■ Task prompt
Tell how many lines in the data below contain "AI定制通讯", using one number as the whole reply.

■ Dataset content
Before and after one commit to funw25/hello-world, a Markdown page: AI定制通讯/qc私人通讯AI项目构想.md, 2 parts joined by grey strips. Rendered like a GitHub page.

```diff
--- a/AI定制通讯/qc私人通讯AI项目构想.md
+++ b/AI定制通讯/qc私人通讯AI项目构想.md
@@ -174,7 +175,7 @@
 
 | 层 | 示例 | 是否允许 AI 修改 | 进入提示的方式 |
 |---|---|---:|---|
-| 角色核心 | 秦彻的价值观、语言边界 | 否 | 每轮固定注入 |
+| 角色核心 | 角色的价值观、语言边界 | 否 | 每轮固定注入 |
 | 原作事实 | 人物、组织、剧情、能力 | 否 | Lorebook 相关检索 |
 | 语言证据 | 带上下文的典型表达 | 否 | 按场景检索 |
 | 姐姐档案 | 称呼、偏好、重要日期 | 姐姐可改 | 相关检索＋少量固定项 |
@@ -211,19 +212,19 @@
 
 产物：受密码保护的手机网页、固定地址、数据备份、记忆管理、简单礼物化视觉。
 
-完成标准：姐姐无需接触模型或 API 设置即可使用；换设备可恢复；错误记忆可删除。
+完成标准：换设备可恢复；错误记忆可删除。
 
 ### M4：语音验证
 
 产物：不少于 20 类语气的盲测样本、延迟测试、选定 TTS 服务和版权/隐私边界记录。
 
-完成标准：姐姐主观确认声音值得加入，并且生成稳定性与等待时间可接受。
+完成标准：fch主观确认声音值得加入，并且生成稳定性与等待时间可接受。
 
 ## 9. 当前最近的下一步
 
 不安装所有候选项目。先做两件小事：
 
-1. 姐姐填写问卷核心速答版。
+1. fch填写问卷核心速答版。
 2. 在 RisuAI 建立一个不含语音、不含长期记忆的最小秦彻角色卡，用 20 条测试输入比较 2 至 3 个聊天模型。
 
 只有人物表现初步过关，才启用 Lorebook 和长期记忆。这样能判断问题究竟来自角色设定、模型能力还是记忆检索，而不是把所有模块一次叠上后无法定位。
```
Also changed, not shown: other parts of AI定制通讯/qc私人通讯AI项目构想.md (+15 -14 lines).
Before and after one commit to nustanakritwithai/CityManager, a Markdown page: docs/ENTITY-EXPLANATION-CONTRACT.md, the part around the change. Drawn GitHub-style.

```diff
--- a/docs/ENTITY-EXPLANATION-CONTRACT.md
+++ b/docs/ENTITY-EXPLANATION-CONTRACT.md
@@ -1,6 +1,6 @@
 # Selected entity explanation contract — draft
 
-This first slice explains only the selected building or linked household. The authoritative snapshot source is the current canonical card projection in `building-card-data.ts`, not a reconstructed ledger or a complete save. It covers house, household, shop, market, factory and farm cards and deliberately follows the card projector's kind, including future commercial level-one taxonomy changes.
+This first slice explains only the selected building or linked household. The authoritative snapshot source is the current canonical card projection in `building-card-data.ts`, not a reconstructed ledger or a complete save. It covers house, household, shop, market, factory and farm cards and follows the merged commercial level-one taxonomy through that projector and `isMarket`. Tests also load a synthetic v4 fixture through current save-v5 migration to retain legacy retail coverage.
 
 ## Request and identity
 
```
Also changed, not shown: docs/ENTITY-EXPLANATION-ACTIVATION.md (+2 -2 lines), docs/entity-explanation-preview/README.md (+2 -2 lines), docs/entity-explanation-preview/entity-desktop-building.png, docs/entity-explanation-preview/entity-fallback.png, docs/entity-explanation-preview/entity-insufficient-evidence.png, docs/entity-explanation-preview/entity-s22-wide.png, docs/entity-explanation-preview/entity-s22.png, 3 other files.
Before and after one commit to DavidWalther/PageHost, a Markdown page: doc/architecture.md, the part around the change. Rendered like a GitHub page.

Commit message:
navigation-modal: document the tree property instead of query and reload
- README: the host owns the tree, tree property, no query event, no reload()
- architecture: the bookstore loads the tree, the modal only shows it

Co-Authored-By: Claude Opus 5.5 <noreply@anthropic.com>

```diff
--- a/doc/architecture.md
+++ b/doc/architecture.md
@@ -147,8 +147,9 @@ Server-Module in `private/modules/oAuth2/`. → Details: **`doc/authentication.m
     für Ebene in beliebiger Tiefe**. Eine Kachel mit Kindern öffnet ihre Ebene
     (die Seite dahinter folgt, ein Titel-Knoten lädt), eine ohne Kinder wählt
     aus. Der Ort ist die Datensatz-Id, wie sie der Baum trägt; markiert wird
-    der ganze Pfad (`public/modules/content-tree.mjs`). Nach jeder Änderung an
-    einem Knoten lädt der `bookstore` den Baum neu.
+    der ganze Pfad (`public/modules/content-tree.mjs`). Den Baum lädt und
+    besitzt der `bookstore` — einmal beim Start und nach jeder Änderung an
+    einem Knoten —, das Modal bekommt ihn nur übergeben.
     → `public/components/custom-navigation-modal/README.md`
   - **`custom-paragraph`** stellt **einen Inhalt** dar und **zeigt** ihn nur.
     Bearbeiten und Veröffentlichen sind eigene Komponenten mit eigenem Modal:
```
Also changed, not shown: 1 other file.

■ Finished exercise
4